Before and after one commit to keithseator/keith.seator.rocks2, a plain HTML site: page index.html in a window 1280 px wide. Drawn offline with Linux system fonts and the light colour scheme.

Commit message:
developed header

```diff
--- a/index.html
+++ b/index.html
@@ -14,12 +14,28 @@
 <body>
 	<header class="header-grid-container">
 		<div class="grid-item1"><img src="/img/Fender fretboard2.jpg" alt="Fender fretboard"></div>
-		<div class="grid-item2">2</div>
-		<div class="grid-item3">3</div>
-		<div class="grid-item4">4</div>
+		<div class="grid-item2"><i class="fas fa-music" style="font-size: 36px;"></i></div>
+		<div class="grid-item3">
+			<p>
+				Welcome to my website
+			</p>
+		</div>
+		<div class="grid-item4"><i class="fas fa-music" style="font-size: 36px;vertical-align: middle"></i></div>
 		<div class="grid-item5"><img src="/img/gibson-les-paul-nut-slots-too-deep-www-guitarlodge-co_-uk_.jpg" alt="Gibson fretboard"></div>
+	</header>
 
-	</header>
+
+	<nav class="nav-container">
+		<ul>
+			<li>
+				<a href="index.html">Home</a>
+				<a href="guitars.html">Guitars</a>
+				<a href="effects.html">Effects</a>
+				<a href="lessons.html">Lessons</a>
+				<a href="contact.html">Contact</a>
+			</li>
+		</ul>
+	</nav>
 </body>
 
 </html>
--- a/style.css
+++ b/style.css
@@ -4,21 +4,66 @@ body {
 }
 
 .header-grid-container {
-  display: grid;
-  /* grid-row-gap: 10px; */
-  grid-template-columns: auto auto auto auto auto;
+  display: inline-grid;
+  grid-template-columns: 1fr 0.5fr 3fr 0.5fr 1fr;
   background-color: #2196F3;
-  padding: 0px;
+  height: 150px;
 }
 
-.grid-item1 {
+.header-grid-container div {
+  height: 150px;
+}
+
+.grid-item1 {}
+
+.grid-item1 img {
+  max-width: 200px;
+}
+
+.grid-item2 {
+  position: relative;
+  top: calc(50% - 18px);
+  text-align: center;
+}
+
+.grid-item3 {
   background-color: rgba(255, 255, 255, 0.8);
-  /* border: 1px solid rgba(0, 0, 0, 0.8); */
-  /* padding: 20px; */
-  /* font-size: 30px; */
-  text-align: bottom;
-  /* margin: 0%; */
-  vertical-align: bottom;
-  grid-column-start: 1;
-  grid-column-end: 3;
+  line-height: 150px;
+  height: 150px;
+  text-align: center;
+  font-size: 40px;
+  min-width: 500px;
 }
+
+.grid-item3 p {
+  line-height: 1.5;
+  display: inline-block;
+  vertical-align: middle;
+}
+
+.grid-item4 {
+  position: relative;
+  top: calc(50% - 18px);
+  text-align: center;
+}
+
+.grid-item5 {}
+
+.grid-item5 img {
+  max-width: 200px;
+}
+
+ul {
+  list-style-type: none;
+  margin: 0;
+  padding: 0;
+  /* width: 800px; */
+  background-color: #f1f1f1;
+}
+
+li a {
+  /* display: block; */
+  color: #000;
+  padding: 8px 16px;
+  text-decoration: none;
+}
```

+ + + + +

▶ Exercise requirements:
Report only how many lines in the entries above contain the string "container".

▶ Exercise answer:
4